Development Minister Agrees To Formation Of Private Company To Promote Greece
Once again, the Hellenic Tourism Organization was unable to get its tourism advertising program off the ground as scheduled. Instead of last October, the organization got its 31-million-euro (10.6 billion drachmas) program for 2002 off the ground in mid January with television ads and will begin the full-fledged program on February 15.
Perhaps the tardiness will prove a boon since Development Minister Akis Tsohatzopoulos now says he is in favor of the creation of an independent company run under private management criteria. Such a unit, he said, would be controlled by both the public and private sector (owned by advertising firms and the tourism organization) and that it would be set up and running by this autumn.
The company’s job would be to undertake the planning and execution of the country’s tourism advertising campaigns at home and abroad. (He clarified that the organization’s offices abroad would concentrate on “diplomatic tourism” activities rather than advertising responsibilities.)
This, however, is a far cry from what local tourism professionals had hoped for. Most want a private company, with shares owned by the state and the trade in general, to undertake all advertising and promotion activities. The private sector has said in the past that it would match any sum the state would budget for tourism promotion and advertising provided that a private company managed these funds.
Meanwhile, the Panhellenic Hotel Federation Tourism says without a strong ad campaign any increase in arrivals to Greece from the country’s major markets, Germany and the United Kingdom, is not ensured.
Generally, tourists from these countries book their holidays in the months of January and February. As well, because of the present crisis competition is expected to be especially strong this year.
And that is exactly the reason the state has allocated a budget of 31.1 million euros for advertising and promoting Greece globally this year, said Development Minister Akis Tsohatzopoulos, who announced the ad budget last month. He said the amount is a 77-percent against last year.
The outlay also includes a subsidy of 40 euros for incoming off-season tourists given to foreign tour operators, which is expected to cost a total of 4.4 million euros, and another 1.5 million euros for coop advertising.

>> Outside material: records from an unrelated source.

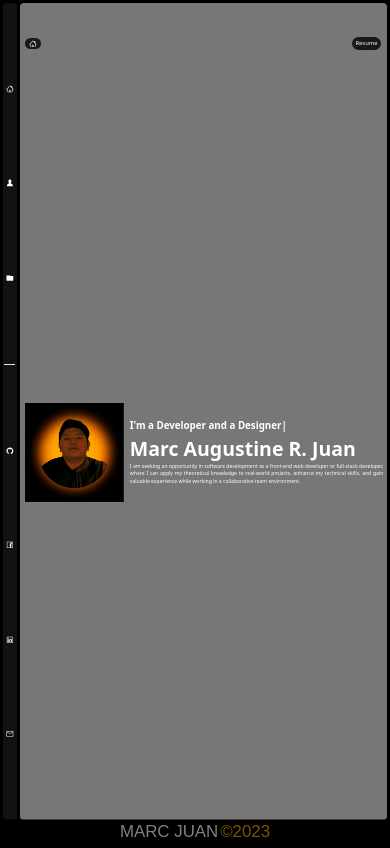
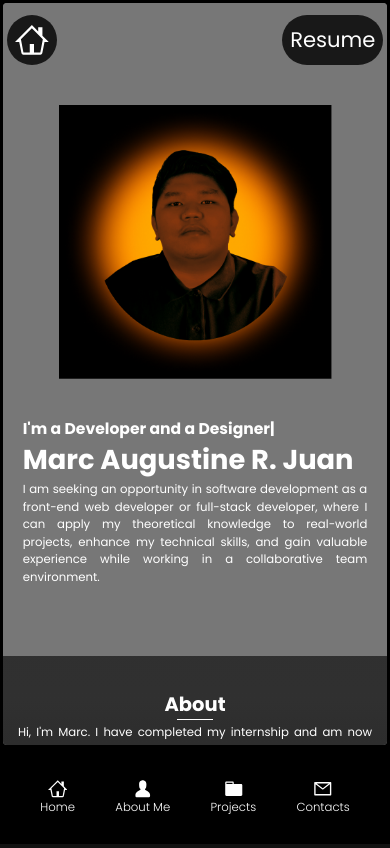
Before and after one commit to Mac12880/nextPortfolio, a Next.js app: page / in a window 390 px wide. Built offline with nearby package versions, Linux system fonts and the light colour scheme.

Commit message:
made the site responsive

```diff
--- a/components/LeftContent/leftContent.js
+++ b/components/LeftContent/leftContent.js
@@ -6,12 +6,23 @@ const LeftContent = () => {
   const MenuItem = ({ title, link, icon }) => {
     return (
       <Link href={`/#${link}`} passHref>
-        <div className="sidebarIcons">{icon}</div>
+        <div
+          className="text-white cursor-pointer"
+          style={{
+            fontSize: "2vw",
+            padding: "1vw",
+          }}
+        >
+          {icon}
+        </div>
       </Link>
     );
   };
   return (
-    <div className="leftContainer">
+    <div
+      className="hidden lg:flex flex-col justify-evenly items-center w-full h-full rounded"
+      style={{ background: "#121212", borderRadius: "1vw" }}
+    >
       {content.map((item) => {
         return <MenuItem {...item} key={item.id}></MenuItem>;
       })}
@@ -22,11 +33,23 @@ const LeftContent = () => {
           <Link key={item.id} className="hover-button" href={item.link}>
             {/* default */}
             <span className="hover-button--off">
-              <div className="sidebarIcons">{item.icon}</div>
+              <div
+                className="text-white cursor-pointer"
+                style={{ fontSize: "2vw", padding: "1vw" }}
+              >
+                {item.icon}
+              </div>
             </span>
             {/* hover */}
             <span className="hover-button--on">
-              <div className="sidebarIcons" style={{ color: `${item.color}` }}>
+              <div
+                className="cursor-pointer"
+                style={{
+                  color: `${item.color}`,
+                  fontSize: "2vw",
+                  padding: "1vw",
+                }}
+              >
                 {item.iconhover}
               </div>
             </span>
--- a/components/RightContent/about.js
+++ b/components/RightContent/about.js
@@ -4,68 +4,50 @@ import { skills, socials } from "../../constant/constant";
 const About = () => {
   const SkillsItem = ({ title, percentage }) => {
     return (
-      <div
-        className="flex justify-center flex-row"
-        style={{
-          backgroundColor: "lightgray",
-          width: "60%",
-          height: "auto",
-          marginTop: "5px",
-          borderRadius: "1vw",
-        }}
-      >
+      <div className="flex justify-center flex-row w-[90%] lg:w-[60%] h-auto mt-[5px] bg-gray-300 rounded-[1vw]">
         <div
-          className="flex justify-center "
+          className="flex justify-center w-[30%] bg-gray-300"
           style={{
-            width: "20%",
-            background: "lightgray",
             borderRadius: "1vw 0 0 1vw",
           }}
         >
-          <p className="" style={{ fontSize: "1.8vw", color: "black" }}>
-            {title}
-          </p>
+          <p className="text-[3vw] lg:text-[1.8vw] text-black">{title}</p>
         </div>
-        <div className="" style={{ width: "70%" }}>
+        <div className="w-[60%]">
           <div
-            className=""
+            className="rounded-[0.5vw]"
             style={{
               backgroundColor: "#efa00b",
               width: `${percentage}%`,
-              borderRadius: "0.5vw 0.5vw 0.5vw 0.5vw",
             }}
           >
             <p
-              className=""
-              style={{ color: "#efa00b", fontSize: "1.8vw", textAlign: "left" }}
+              className="text-[3vw] lg:text-[1.8vw] text-left]"
+              style={{ color: "#efa00b" }}
             >
               {percentage}%
             </p>
           </div>
         </div>
-        <div className="flex justify-center" style={{ width: "10%" }}>
-          <p className="" style={{ fontSize: "1.8vw" }}>
-            {percentage}%
-          </p>
+        <div className="flex justify-center text-black w-[10%]">
+          <p className="text-[3vw] lg:text-[1.8vw]">{percentage}%</p>
         </div>
       </div>
     );
   };
   return (
-    <section id="about">
-      <div className="flex justify-center" style={{ width: "100%" }}>
+    <section id="about" className="pt-[30px] pb-[50px] lg:py-0">
+      <div className="flex justify-center w-[100%]">
         <div
-          className="flex justify-center"
-          style={{ width: "9vw", borderBottom: "1px solid white" }}
+          className="flex justify-center w-[9vw] "
+          style={{ borderBottom: "1px solid white" }}
         >
-          <b className="text-white" style={{ fontSize: "3vw" }}>
-            About
-          </b>
+          <b className="text-white text-[5vw] lg:text-[3vw]">About</b>
         </div>
       </div>
 
       <div className="flex justify-center">
-        <p className="rcHero2AboutMe text-white">
+        <p className="w-[94%] text-white text-[3vw] lg:text-[2vw] text-justify pt-[1vw] pb-[1vw] whitespace-pre-wrap">
           Hi, I&apos;m Marc. I have completed my internship and am now embarking
           on my freelance journey as either a front-end web developer or a
           full-stack developer. I&apos;ve already undertaken projects using
@@ -76,26 +58,17 @@ const About = () => {
         </p>
       </div>
 
-      <div className="flex justify-center" style={{ width: "100%" }}>
+      <div className="flex justify-center w-[100%] pt-[30px] lg:pt-0">
         <div
-          className="flex justify-center"
+          className="flex justify-center w-[9vw] lg:w-[7.1vw]"
           style={{
-            width: "7.1vw",
             borderBottom: "1px solid white",
           }}
         >
-          <b className="text-white" style={{ fontSize: "3vw" }}>
-            Skills
-          </b>
+          <b className="text-white text-[5vw] lg:text-[3vw]">Skills</b>
         </div>
       </div>
-      <div
-        className="flex justify-center items-center flex-col"
-        style={{
-          paddingTop: "1vw",
-          paddingBottom: "1vw",
-        }}
-      >
+      <div className="flex justify-center items-center flex-col pt-[1vw] pb-[1vw]">
         {skills.map((item) => {
           return <SkillsItem {...item} key={item.id}></SkillsItem>;
         })}
--- a/components/RightContent/contactMe.js
+++ b/components/RightContent/contactMe.js
@@ -24,34 +24,36 @@ const ContactMe = () => {
     e.target.reset();
   };
   return (
-    <section id="contacts" className="flex justify-center items-center ">
-      <div className="flex justify-center items-center w-11/12 mt-40 h-full p-4 my-8 bg-white border border-gray-200 rounded-lg shadow-md sm:p-6 lg:p-8 dark:bg-zinc-800 dark:border-gray-200">
+    <section id="contacts" className="flex justify-center items-center mt-20">
+      <div className="flex flex-col lg:flex-row justify-center items-center w-[90%] h-full p-4 my-8 bg-white border border-gray-200 rounded-lg shadow-md sm:p-6 lg:p-8 dark:bg-zinc-800 dark:border-gray-200">
         {/* left */}
-        <div className="flex flex-col w-2/4 text-white items-center content-between h-1/2">
+        <div className="flex flex-col w-[100%] lg:w-[50%] text-white items-center content-between h-[50%]">
+          {/* <div className="flex flex-col w-[100%] lg:w-[50%] text-white items-left lg:items-center content-between h-[50%]"> */}
           <div className="flex justify-center items-start w-full ">
-            <b style={{ fontSize: "3vw" }}>Contact Me</b>
+            <b className="text-[5vw] lg:text-[3vw]">Contact Me</b>
           </div>
 
-          <div className="flex justify-evenly items-end w-3/4 h-1/2">
+          <div className="flex justify-center lg:justify-evenly items-end w-[75%] h-1/2">
             {...socials.map((item) => {
               if (item.title === "Email") {
                 return;
               } else {
                 return (
-                  <Link key={item.id} className="hover-button" href={item.link}>
+                  <Link
+                    key={item.id}
+                    className="hover-button mx-[1vw] lg:mx-0"
+                    href={item.link}
+                  >
                     {/* default */}
                     <span className="hover-button--off">
-                      <div
-                        className="sidebarIcons"
-                        // style={{ fontSize: "2vw" }}
-                      >
+                      <div className="text-white cursor-pointer text-[5vw] md:text-[3.5vw] lg:text-[2vw] py-[1vw]">
                         {item.icon}
                       </div>
                     </span>
                     {/* hover */}
                     <span className="hover-button--on">
                       <div
-                        className="sidebarIcons"
+                        className="text-white cursor-pointer text-[5vw] md:text-[3vw] lg:text-[2vw] py-[1vw]"
                         style={{ color: `${item.color}` }}
                       >
                         {item.iconhover}
@@ -64,14 +66,14 @@ const ContactMe = () => {
           </div>
         </div>
         {/* right */}
-        <div className="flex justify-center items-center flex-col w-2/4">
+        <div className="flex justify-center items-center flex-col w-[100%] lg:w-[50%]">
           <form
             ref={form}
             onSubmit={sendEmail}
             className="flex justify-center items-center flex-col w-full pt-6 pb-6"
           >
             {/* Name */}
-            <div className=" relative z-0 mb-5 w-3/4">
+            <div className=" relative z-0 mb-5 w-[95%] sm:w-[75%]">
               <input
                 type="text"
                 id="floating_standard_name"
@@ -88,7 +90,7 @@ const ContactMe = () => {
               </label>
             </div>
             {/* email */}
-            <div className=" relative z-0 mb-5 w-3/4">
+            <div className=" relative z-0 mb-5 w-[95%] sm:w-[75%]">
               <input
                 type="email"
                 id="floating_standard_email"
@@ -105,7 +107,7 @@ const ContactMe = () => {
               </label>
             </div>
             {/* Subject */}
-            <div className=" relative z-0 mb-5 w-3/4">
+            <div className=" relative z-0 mb-5 w-[95%] sm:w-[75%]">
               <input
                 type="text"
                 id="floating_standard_subject"
@@ -123,7 +125,7 @@ const ContactMe = () => {
             </div>
 
             {/* message */}
-            <div className=" relative z-0 mb-5 w-3/4">
+            <div className=" relative z-0 mb-5 w-[95%] sm:w-[75%]">
               <textarea
                 type="email"
                 id="floating_standard_message"
@@ -143,8 +145,7 @@ const ContactMe = () => {
             <div className="relative z-0 ">
               <button
                 type="submit"
-                className="text-gray-900 bg-white border border-gray-300 focus:outline-none hover:bg-gray-100 focus:ring-4 focus:ring-gray-200 font-medium rounded-lg text-sm px-5 py-2.5 mr-2 mb-2 dark:bg-zinc-800 dark:text-white dark:border-white dark:hover:bg-zinc-700 dark:hover:border-white dark:focus:ring-zinc-900"
-                style={{ width: "100%" }}
+                className="w-[100%] text-gray-900 bg-white border border-gray-300 focus:outline-none hover:bg-gray-100 focus:ring-4 focus:ring-gray-200 font-medium rounded-lg text-sm px-5 py-2.5 mr-2 mb-2 dark:bg-zinc-800 dark:text-white dark:border-white dark:hover:bg-zinc-700 dark:hover:border-white dark:focus:ring-zinc-900"
               >
                 Send
               </button>
--- a/components/RightContent/footer.js
+++ b/components/RightContent/footer.js
@@ -1,13 +1,42 @@
 import React from "react";
-
+import Link from "next/link";
+import { content } from "../../constant/constant";
+import { AiOutlineMail } from "react-icons/ai";
 const Footer = () => {
+  const MenuItem = ({ title, link, icon }) => {
+    return (
+      <Link href={`/#${link}`} passHref>
+        <div className="flex justify-center items-center flex-col text-[5vw] md:text-[4vw] text-white">
+          {icon}
+          <p className="text-[3vw] md:text-[2vw]">{title}</p>
+        </div>
+      </Link>
+    );
+  };
   return (
-    <footer className="footer2">
-      <b className="text-white">MARC JUAN</b>
-      <b className="" style={{ marginLeft: "0.5vw", color: "orange" }}>
-        ©2023
-      </b>
-    </footer>
+    <>
+      <footer className="h-[3vh] text-[2vh] hidden lg:flex justify-center items-center sticky bg-black inset-0 bottom-0 w-full font-light opacity-50">
+        <b className="text-white">MARC JUAN</b>
+        <b className="" style={{ marginLeft: "0.5vw", color: "orange" }}>
+          ©2023
+        </b>
+      </footer>
+      {/* For Mobile and Ipads */}
+      <footer
+        className="h-[11vh] flex lg:hidden justify-evenly items-center sticky bg-black inset-0 bottom-0 w-full font-light"
+        // style={{ height: "10vh" }}
+      >
+        {content.map((item) => {
+          return <MenuItem {...item} key={item.id}></MenuItem>;
+        })}
+        <Link href={`/#contacts`} passHref>
+          <div className="flex justify-center items-center flex-col text-[5vw] md:text-[4vw] text-white">
+            <AiOutlineMail />
+            <p className="text-[3vw] md:text-[2vw]">Contacts</p>
+          </div>
+        </Link>
+      </footer>
+    </>
   );
 };
 
--- a/components/RightContent/projects.js
+++ b/components/RightContent/projects.js
@@ -18,36 +18,24 @@ const Projects = () => {
 
   return (
     <section id="projects">
-      <div
-        className="flex justify-center items-center flex-col"
-        style={{
-          width: "90vw",
-          marginTop: "5vw",
-        }}
-      >
+      <div className="flex justify-center items-center flex-col w-[100%] mt-[5vw]">
         <div
-          className="flex justify-center"
-          style={{ width: "11vw", borderBottom: "1px solid white" }}
+          className="flex justify-center w-[9vw] lg:w-[11vw]"
+          style={{ borderBottom: "1px solid white" }}
         >
-          <b className="text-white" style={{ fontSize: "3vw" }}>
-            Projects
-          </b>
+          <b className="text-white text-[5vw] lg:text-[3vw]">Projects</b>
         </div>
-        <div
-          style={{
-            width: "90%",
-            marginTop: "1vw",
-            marginBottom: "1vw",
-            height: "100%",
-          }}
-        >
+        <div className="w-[90%] my-[1vw] h-[100%]">
           <div className="text-black dark:text-white">
             <Slider {...settings}>
               {projects.map((project) => {
                 return (
                   <div key={project.id}>
                     <div className="flex justify-start items-center">
-                      <h2 style={{ fontSize: "2vw" }}> {project.title}</h2>
+                      <h2 className="text-[4vw] lg:text-[2vw] ps-1">
+                        {" "}
+                        {project.title}
+                      </h2>
                       <button
                         className="p-1"
                         onClick={() => {
@@ -58,47 +46,15 @@ const Projects = () => {
                           console.log(projectModal);
                         }}
                       >
-                        <AiOutlineInfoCircle style={{ fontSize: "1.5vw" }} />
+                        <AiOutlineInfoCircle className="text-[3.5vw] lg:text-[1.5vw]" />
                       </button>
                     </div>
-                    <div
-                      style={{
-                        textAlign: "center",
-                        background: "lightgray",
-                        display: "flex",
-                        justifyContent: "center",
-                        alignItems: "center",
-                        flexDirection: "column",
-                        height: "100%",
-                      }}
-                    >
+                    <div className="h-[100%] text-center bg-gray-300 flex justify-center items-center flex-col">
                       <img
+                        className="block w-[90vw] h-[45vw] object-fit"
                         src={project.image}
                         alt={`${project.title} picture`}
-                        style={{
-                          display: "block",
-                          width: "90vw",
-                          height: "45vw",
-                          objectFit: "full",
-                        }}
                       />
-                      <div className="projectSwiperOverlay">
-                        <div className="projectSwiperHeaderText">
-                          {project.title}
-                        </div>
-                        <div className="projectSwiperText">
-                          {project.description}
-                        </div>
-                        {project.link ? (
-                          <Link href={project.link} passHref>
-                            <button className="projectSwiperSiteButton">
-                              Visit Site
-                            </button>
-                          </Link>
-                        ) : (
-                          <></>
-                        )}
-                      </div>
                     </div>
                   </div>
                 );
--- a/components/RightContent/rightHero1.js
+++ b/components/RightContent/rightHero1.js
@@ -2,20 +2,31 @@ import React from "react";
 import { TypeAnimation } from "react-type-animation";
 const RightHero1 = () => {
   return (
-    <section className="rchero1">
-      <div className="rchero1left">
-        <img className="profilePic" src="mjuanpic.png" alt="Profile pic" />
+    <section
+      className="w-auto h-auto lg:h-[100%] m-5 lg:m-0 flex justify-left items-center flex-col lg:flex-row overflow-x-hidden overflow-y-hidden"
+      style={{ background: "#777777" }}
+    >
+      <div className="w-full lg:w-[30%] h-auto flex justify-center items-center p-2">
+        <img
+          className="w-[70vw] lg:w-[90%] h-auto lg:m-[15px]"
+          src="mjuanpic.png"
+          alt="Profile pic"
+        />
       </div>
-      <div className="rchero1right" id="home">
+      <div
+        className="w-full h-auto pt-[30px] pb-[50px] lg:py-0 lg:w-[70%] lg:h-[100%] flex flex-col justify-center items-center"
+        id="home"
+      >
         <TypeAnimation
-          className="hero1Header"
+          className="w-[100%] h-auto text-white text-left whitespace-normal font-bold text-[4vw] lg:text-[2.5vw]"
           sequence={[`I'm a Developer and a Designer.`, 1000, ""]}
           speed={50}
-          style={{ whiteSpace: "normal", fontWeight: "bold" }}
           repeat={Infinity}
         />
-        <b className="hero1SubHeader">Marc Augustine R. Juan</b>
-        <p className="hero1Paragraph">
+        <b className="w-[100%] h-auto text-white text-left text-[7vw] lg:text-[5vw]">
+          Marc Augustine R. Juan
+        </b>
+        <p className="w-[100%] h-auto text-white text-justify whitespace-pre-wrap text-[3vw] lg:text-[1.3vw] pe-0 lg:pe-[1vw] ">
           I am seeking an opportunity in software development as a front-end web
           developer or full-stack developer, where I can apply my theoretical
           knowledge to real-world projects, enhance my technical skills, and
--- a/constant/constant.js
+++ b/constant/constant.js
@@ -52,31 +52,41 @@ export const skills = [
   },
   {
     id: 3,
+    title: "Bootstrap CSS",
+    percentage: 98,
+  },
+  {
+    id: 4,
+    title: "Tailwind CSS",
+    percentage: 98,
+  },
+  {
+    id: 5,
     title: "JavaScript",
     percentage: 80,
   },
   {
-    id: 4,
+    id: 6,
     title: "React.js",
     percentage: 80,
   },
   {
-    id: 5,
+    id: 7,
     title: "Node.js",
     percentage: 50,
   },
   {
-    id: 6,
+    id: 8,
     title: "Next.js",
     percentage: 90,
   },
   {
-    id: 7,
+    id: 9,
     title: "UI Design",
     percentage: 80,
   },
   {
-    id: 8,
+    id: 10,
     title: "Figma",
     percentage: 90,
   },
--- a/pages/index.js
+++ b/pages/index.js
@@ -37,27 +37,58 @@ export default function Home() {
         <meta name="viewport" content="width=device-width, initial-scale=1" />
         <link rel="icon" href="/favicon.ico" />
       </Head>
-      <main className="indexBg">
-        <div className="hero1">
-          <div className="left">
+      <main className="bg-black h-full w-[100%]">
+        <div
+          // content1
+          className="flex flex-row h-[89vh] w-[100%] lg:h-[97vh] p-[0.7vw]"
+        >
+          <div
+            // Left Content
+            className="hidden lg:flex lg:w-[5%]"
+            style={{ padding: "0 0.7vw 0 0" }}
+          >
             <LeftContent />
           </div>
-          <div className="right dark">
-            <div className="rightHeader">
-              <div className="rcHeader">
-                <div className="rcHeaderIcon">
+          <div
+            // Right Content
+            className="dark w-full h-[88vh] lg:w-[95%] lg:h-full "
+            style={{ background: "#777777", borderRadius: "1vw 1vw 1vw 1vw" }}
+          >
+            <div className="h-[10%]">
+              <div
+                className="w-[100%] h-[100%] flex justify-between items-center px-[1vw] overflow-hidden"
+                style={{ background: "#777777", borderRadius: "1vw 1vw 0 0" }}
+              >
+                <div
+                  // Home
+                  className="h-[6vh] w-[6vh] px-[1vw] py[0.5vw] lg:h-[70%] lg:w-[5%] flex justify-center items-center bg-black bg-opacity-80 text-white cursor-pointer rounded-full lg:rounded-full hover:bg-opacity-100"
+                >
                   <Link href="#home" passHref>
-                    <GoHome />
+                    <GoHome className="text-[4vh] lg:text-[2vw]" />
                   </Link>
                 </div>
-                <div className="rcHeaderButton">
-                  <p>Resume</p>
+                <div
+                  // Resume
+                  className="h-[6vh] w-[12vh] px-[1vw] py[0.5vw] lg:h-[70%] lg:w-[10vw] flex justify-center items-center bg-black bg-opacity-80 text-white cursor-pointer rounded-full lg:rounded-full hover:bg-opacity-100"
+                >
+                  <p className="text-[2.5vh] lg:text-[1.5vw]">Resume</p>
                 </div>
               </div>
             </div>
-            <div className="rightContent">
+            <div
+              className="w-full h-[90%] overflow-y-scroll overflow-x-hidden lg:overflow-y-scroll lg:overflow-x-hidden whitespace-nowrap"
+              style={{ borderRadius: "0 0 1vw 1vw", background: "#777777" }}
+            >
               <RightHero1 />
-              <section className="rchero2">
+              <section
+                // rchero2
+                className="w-full p-[1vw] h-auto "
+                style={{
+                  background: "rgb(0,0,0)",
+                  background:
+                    "linear-gradient(180deg, rgba(0,0,0,0.6) 0%, rgba(18,18,18,0.7) 3%, rgba(18,18,18,0.8) 13%, rgba(18,18,18,0.9) 34%, rgba(18,18,18,1) 46%, rgba(18,18,18,1) 100%)",
+                }}
+              >
                 <About />
                 <Projects />
                 <ContactMe />
--- a/styles/globals.css
+++ b/styles/globals.css
@@ -5,6 +5,8 @@
 body{
   margin: 0;
   padding: 0;
+  overflow-x: hidden;
+  overflow-y: hidden;
 }
 header{
   background-color: white;
@@ -13,10 +15,10 @@ header{
 }
 
 
-footer{
+/* footer{
   padding: 5px;
   color: #797979;
-}
+} */
 
 footer ul{
   list-style-type: none;
--- a/styles/index.css
+++ b/styles/index.css
@@ -1,6 +1,9 @@
+@import url('https://fonts.googleapis.com/css2?family=Poppins:ital,wght@0,100;0,200;0,300;0,400;0,500;0,600;0,700;0,800;0,900;1,100;1,200;1,300;1,400;1,500;1,600;1,700;1,800;1,900&display=swap');
 html {
   scroll-behavior: smooth;
   overflow-y: hidden;
+  font-family: Poppins;
+  color-scheme: dark;
 }
 .dark{
   color-scheme: dark;
@@ -8,7 +11,7 @@ html {
 .indexBg{
 background-color: #000000;
 }
-.footer2{
+/* .footer2{
 background-color: #000000;
 position: sticky;
 bottom: 0;
@@ -18,10 +21,10 @@ display: flex;
 justify-content: center;
 align-items: center;
 font-weight: lighter;
-font-family: Arial, sans-serif, Verdana;
+font-family: Poppins,Arial, sans-serif, Verdana;
 font-size: 2vh;
 opacity: 0.5;
-}
+} */
 .hero1{
   width: 100%;
   /* height: 85vh; */
@@ -74,7 +77,8 @@ padding: 0.7vw 0.7vw 0.7vw 0;
   border-radius: 1vw 1vw 0 0;
 }
 .rcHeaderIcon{
-  height: auto;
+  height: 70%;
+  width: 5%;
   display: flex;
   justify-content: center;
   align-items: center;
@@ -87,7 +91,8 @@ padding: 0.7vw 0.7vw 0.7vw 0;
   /* font-weight: ; */
 }
 .rcHeaderButton{
-  height: auto;
+  height: 70%;
+  width: 10%;
   display: flex;
   justify-content: center;
   align-items: center;
@@ -176,8 +181,6 @@ padding: 0.7vw 0.7vw 0.7vw 0;
 .sidebarIcons{
   color: white;
   font-size: 2vw;
-  /* margin-top: 0.7vw; */
-  /* margin-top: 0.7vw; */
   padding-top: 1vw;
   padding-bottom: 1vw;
   cursor: pointer;
```
Also changed, not shown: components/RightContent/projectsModal.js (+8 -11 lines), styles/Home.module.css (added).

Mr. Tsohatzopoulos also stressed that over the next three years the government’s tourism promotion policy will be directed toward three levels: 2004 and the general Athens area (Attica), Greek tourism and Greece. As well, he said 44 million euros has been allocated by the ministry of culture for the “Olympic Games and Attica” advertising package.